On our way to the market we made a side trip to Lee's Donuts, trying to get there early enough to put in a stock of doughnut holes with fillings. Much more pleasant than the holes in teeth and the fillings they get. So this afternoon we'll have two kinds of sweets to tempt us, nature's fruits and Lee's fillings. Sad to say, the doughnut holes will definitely go first.


Submitted by Steve Gerstle on Tue, Jun 16, 2015

The Webster Street area suffers from a lack of parking. This is especially noticeable during the farmers' markets. While the City has provided generous parking facilities for Park Street, all Webster Street has is one small lot that is partially closed during farmers' markets. This hinders economic development. In addition, the City provides free parking for Park Street merchants after 5:00 p.m. in the large parking garage. Webster Street does not have an equivalent. Parking overflows into neighborhoods. Many of the homes near Webster Street have little or no parking as they were built before most Americans owned automobiles.

While public transit is an option for some; it is not an option for all. This coming Saturday, because of the Chamber of Commerce event on Webster Street, all public transit will be diverted away from the farmers' market and parking will be made even more difficult. For many in the community who rely on the market -- there is no full service grocery nearby -- the lack of public transit will not be a cause for community celebration.

Submitted by Mary Ellen (not verified) on Thu, Jun 18, 2015
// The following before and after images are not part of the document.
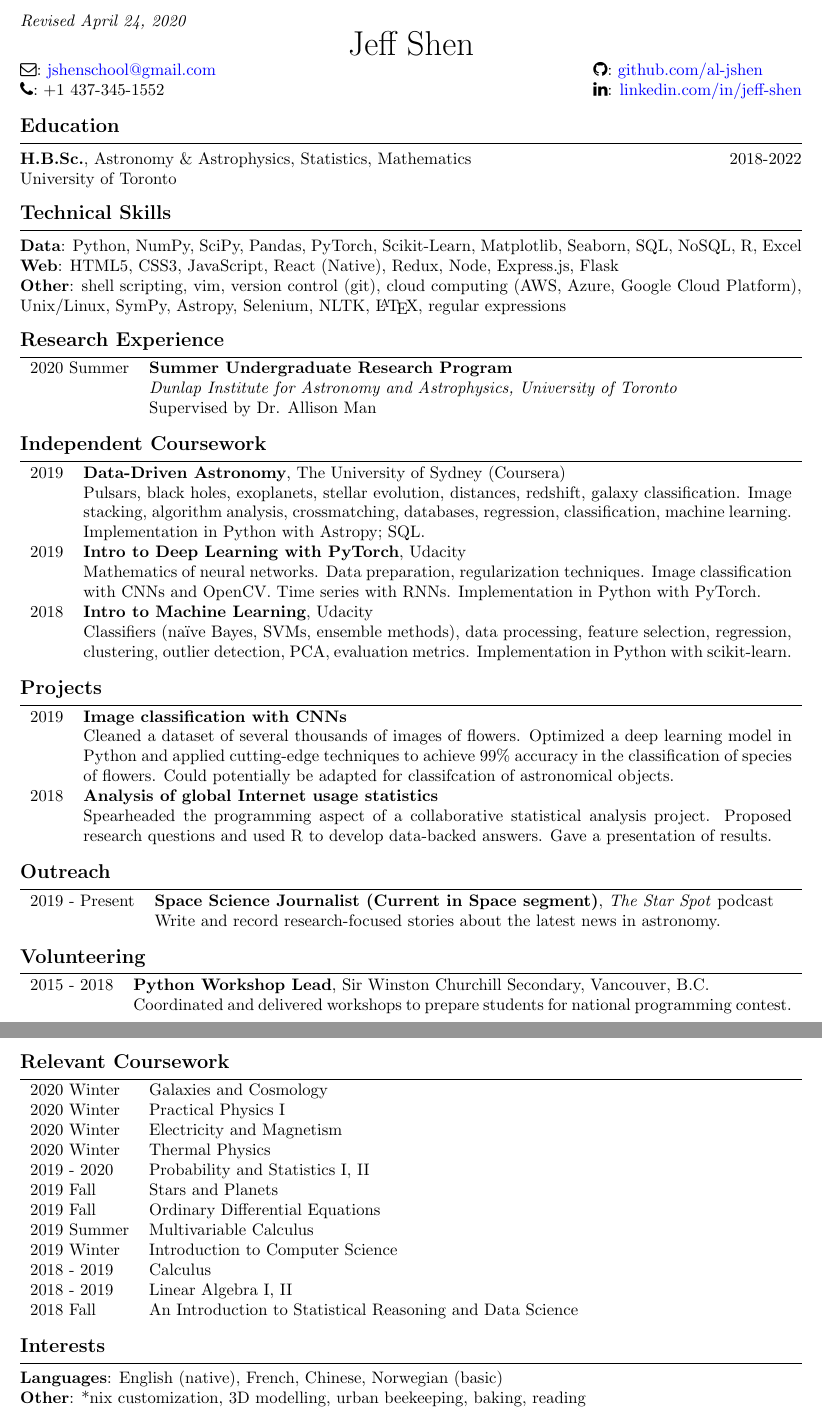
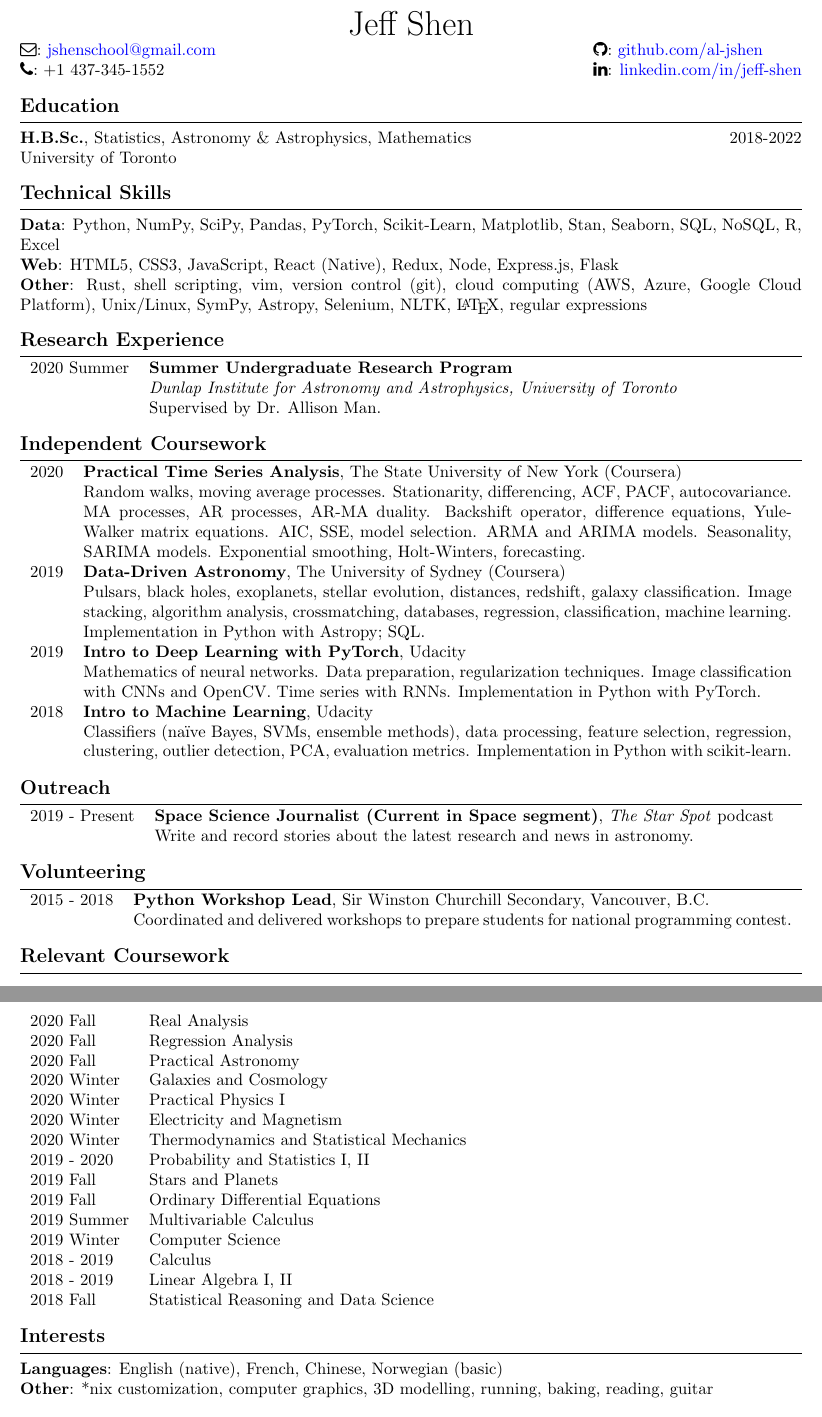
Before and after one commit to al-jshen/cv, a LaTeX CV (cv.tex): two parts of pages 1 and 2 of 2, joined at a grey line, cut at the place of the change. The pictures show the PDF file cv.pdf that the author committed with the source.

Commit message:
added rust, time series course, fall 2020 courses

```diff
--- a/cv.tex
+++ b/cv.tex
@@ -59,27 +59,28 @@
 %%%%%%%%%%%%%%%%%%%%%%%%%%%%%%%%%%%%%%%%%
 \sechead{Education}
 
-\textbf{H.B.Sc.}, Astronomy \& Astrophysics, Statistics, Mathematics \hfill 2018-2022 \\
+\textbf{H.B.Sc.}, Statistics, Astronomy \& Astrophysics, Mathematics \hfill 2018-2022 \\
 University of Toronto
 
 \sechead{Technical Skills}
 
-\textbf{Data}: Python, NumPy, SciPy, Pandas, PyTorch, Scikit-Learn, Matplotlib, Seaborn, SQL, NoSQL, R, Excel \\
+\textbf{Data}: Python, NumPy, SciPy, Pandas, PyTorch, Scikit-Learn, Matplotlib, Stan, Seaborn, SQL, NoSQL, R, Excel \\
 \textbf{Web}: HTML5, CSS3, JavaScript, React (Native), Redux, Node, Express.js, Flask \\
-\textbf{Other}: shell scripting, vim, version control (git), cloud computing (AWS, Azure, Google Cloud Platform), Unix/Linux, SymPy, Astropy, Selenium, NLTK, \LaTeX, regular expressions
-
+\textbf{Other}: Rust, shell scripting, vim, version control (git), cloud computing (AWS, Azure, Google Cloud Platform), Unix/Linux, SymPy, Astropy, Selenium, NLTK, \LaTeX, regular expressions
 
 \sechead{Research Experience}
 
 \begin{tabularx}{\textwidth}{lX}
     2020 Summer & \textbf{Summer Undergraduate Research Program} \\
     & \textit{Dunlap Institute for Astronomy and Astrophysics, University of Toronto} \\
-    & Supervised by Dr. Allison Man
+    & Supervised by Dr. Allison Man.
 \end{tabularx}
 
 \sechead{Independent Coursework}
 
 \begin{tabularx}{\textwidth}{lX}
+    2020 & \textbf{Practical Time Series Analysis}, The State University of New York (Coursera) \\
+	 & Random walks, moving average processes. Stationarity, differencing, ACF, PACF, autocovariance. MA processes, AR processes, AR-MA duality. Backshift operator, difference equations, Yule-Walker matrix equations. AIC, SSE, model selection. ARMA and ARIMA models. Seasonality, SARIMA models. Exponential smoothing, Holt-Winters, forecasting. \\
     2019 & \textbf{Data-Driven Astronomy}, The University of Sydney (Coursera) \\
     & Pulsars, black holes, exoplanets, stellar evolution, distances, redshift, galaxy classification. Image stacking, algorithm analysis, crossmatching, databases, regression, classification, machine learning. Implementation in Python with Astropy; SQL. \\
     2019 & \textbf{Intro to Deep Learning with PyTorch}, Udacity \\
@@ -88,14 +89,14 @@ University of Toronto
     & Classifiers (na\"ive Bayes, SVMs, ensemble methods), data processing, feature selection, regression, clustering, outlier detection, PCA, evaluation metrics. Implementation in Python with scikit-learn.\\
 \end{tabularx}
 
-\sechead{Projects}
-
-\begin{tabularx}{\textwidth}{lX}
-
-    2019 & \textbf{Image classification with CNNs} \\
-    & Cleaned a dataset of several thousands of images of flowers. Optimized a deep learning model in Python and applied cutting-edge techniques to achieve 99\% accuracy in the classification of species of flowers. Could potentially be adapted for classifcation of astronomical objects. \\
-    2018 & \textbf{Analysis of global Internet usage statistics} \\
-    & Spearheaded the programming aspect of a collaborative statistical analysis project. Proposed research questions and used R to develop data-backed answers. Gave a presentation of results. \\
+%\sechead{Projects}
+%
+%\begin{tabularx}{\textwidth}{lX}
+%
+%    2019 & \textbf{Image classification with CNNs} \\
+%	 & Cleaned a dataset of several thousands of images of flowers. Optimized a deep learning model in Python and applied cutting-edge techniques to achieve 99\% accuracy in the classification of species of flowers. Could potentially be adapted for classifcation of astronomical objects. \\
+%    2018 & \textbf{Analysis of global Internet usage statistics} \\
+%	 & Spearheaded the programming aspect of a collaborative statistical analysis project. Proposed research questions and used R to develop data-backed answers. Gave a presentation of results. \\
 
 \end{tabularx}
 
@@ -103,7 +104,7 @@ University of Toronto
 
 \begin{tabularx}{\textwidth}{lX}
     2019 - Present & \textbf{Space Science Journalist (Current in Space segment)}, \textit{The Star Spot} podcast \\
-    & Write and record research-focused stories about the latest news in astronomy.
+    & Write and record stories about the latest research and news in astronomy.
 \end{tabularx}
 
 \sechead{Volunteering}
@@ -113,29 +114,32 @@ University of Toronto
     & Coordinated and delivered workshops to prepare students for national programming contest.
 \end{tabularx}
 
-\newpage
+%\newpage
 
 \sechead{Relevant Coursework}
 
 \begin{tabularx}{\textwidth}{lX}
+    2020 Fall & Real Analysis \\
+    2020 Fall & Regression Analysis \\
+    2020 Fall & Practical Astronomy \\
     2020 Winter & Galaxies and Cosmology \\
     2020 Winter & Practical Physics I \\
     2020 Winter & Electricity and Magnetism \\
-    2020 Winter & Thermal Physics \\
+    2020 Winter & Thermodynamics and Statistical Mechanics \\
     2019 - 2020 & Probability and Statistics I, II \\
     2019 Fall & Stars and Planets \\
     2019 Fall & Ordinary Differential Equations \\
     2019 Summer & Multivariable Calculus \\
-    2019 Winter & Introduction to Computer Science \\
+    2019 Winter & Computer Science \\
     2018 - 2019 & Calculus \\
     2018 - 2019 & Linear Algebra I, II \\
-    2018 Fall & An Introduction to Statistical Reasoning and Data Science \\
+    2018 Fall & Statistical Reasoning and Data Science \\
 \end{tabularx}
 
 \sechead{Interests}
 
 \textbf{Languages}: English (native), French, Chinese, Norwegian (basic) \\
-\textbf{Other}: \mbox{*}nix customization, 3D modelling, urban beekeeping, baking, reading
+\textbf{Other}: \mbox{*}nix customization, computer graphics, 3D modelling, running, baking, reading, guitar
 
 \end{resume}
 
```
Also changed, not shown: cv.pdf, cv.tex (2 more changed lines), 4 other files.
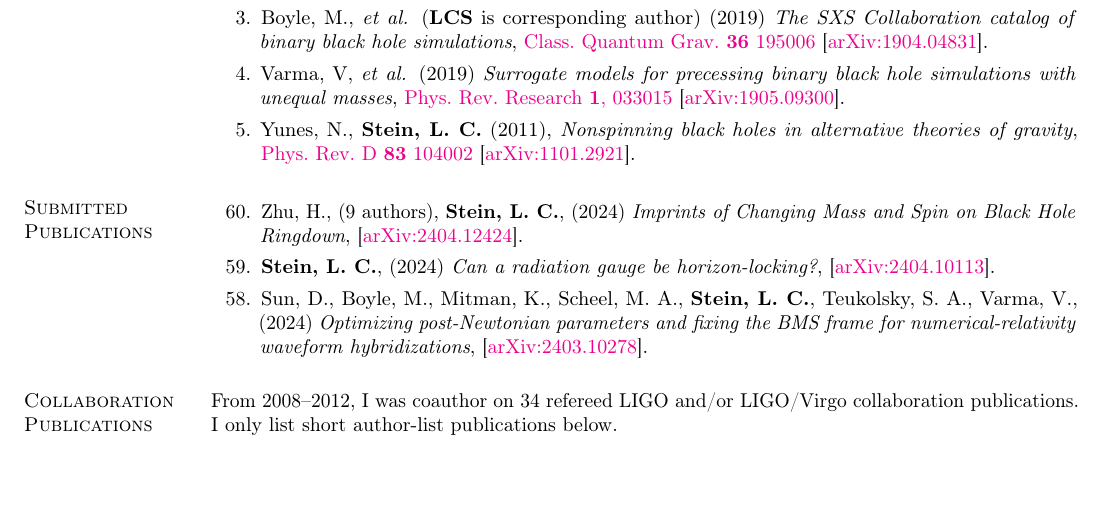
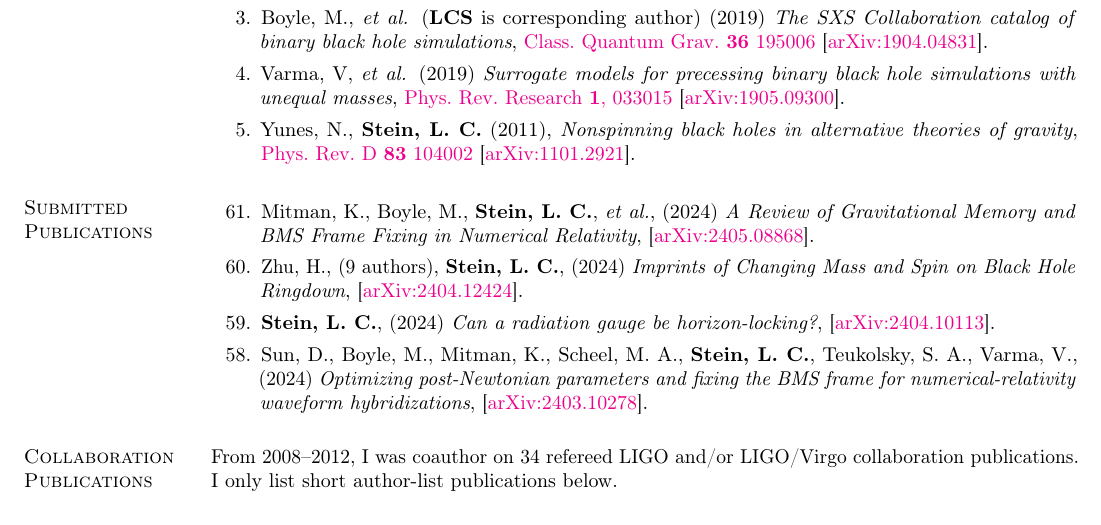
Before and after one commit to duetosymmetry/cv, a LaTeX CV (LeoCStein-PubsOnly.tex, which reads PubsContent.tex): part of page 1 of 4, cut so that both start at the same text, the shorter picture padded with empty space. Compiled offline with pdfLaTeX.

Commit message:
Add memory-BMS-review

```diff
--- a/PubsContent.tex
+++ b/PubsContent.tex
@@ -19,7 +19,7 @@
 \newcounter{numPubs}
 \newcounter{pubCounter}
 
-\setcounter{numPubs}{60}
+\setcounter{numPubs}{61}
 \setcounter{pubCounter}{\value{numPubs}}
 
 % \section{\sc Publications in Progress}
@@ -97,6 +97,15 @@ Excluding LIGO/Virgo collaboration papers.
 \section{\sc Submitted Publications}
 %\addtocounter{pubCounter}{-1}
 \begin{etaremune}[start=\value{pubCounter}]
+\item
+  Mitman,~K.,
+  Boyle,~M.,
+  {\bf Stein,~L.~C.},
+  {\it et al.},
+  (2024)
+  {\it A Review of Gravitational Memory and BMS Frame Fixing in Numerical Relativity},
+  \arxiv{2405.08868}.
+  \citeCount{0}
 \item
   Zhu,~H.,
   (9 authors),
```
And there is a parking lot - but it is closed off and unused because it it privately owned. Unless I have time to bike to the farmer's market I find it impossible to shop there.